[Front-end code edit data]
=== Begin Enclosure ===
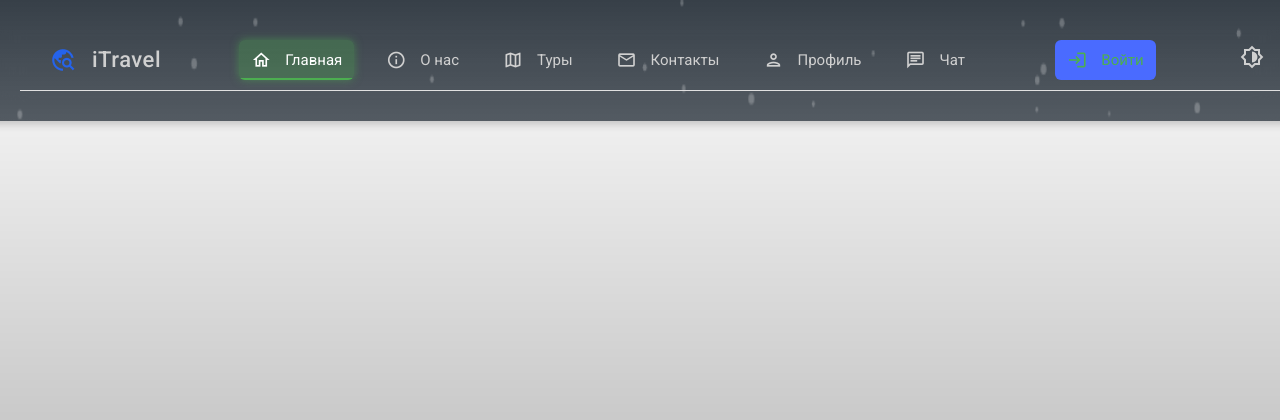
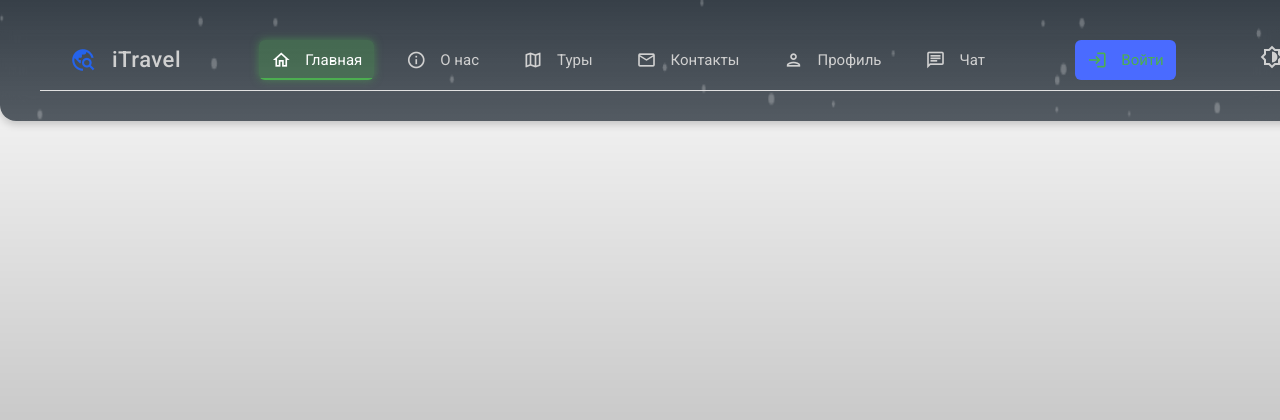
Before and after one commit to WaterMelo132/diploma-site, a PHP site: page /index.php in a window 1280 px wide. Shown: the top 420 px of the page. Run offline with PHP 8.4, Linux system fonts and the light colour scheme; data that the repository does not hold is empty.

```diff
--- a/navbar.php
+++ b/navbar.php
@@ -31,7 +31,7 @@ if (isset($_SESSION['user_id'])) {
     z-index: 1000 !important;
     position:  !important;
     top: 0 !important;
-    left: -20px !important;
+    left: 0 !important;
     width: 100% !important;
     display: flex !important;
     background: var(--navbar-bg) !important;
```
=== End Enclosure ===
**EXERCISE GOAL:** Show all lines above holding the word "navbar".

**WRITTEN ANSWER:**
--- a/navbar.php
+++ b/navbar.php
     background: var(--navbar-bg) !important;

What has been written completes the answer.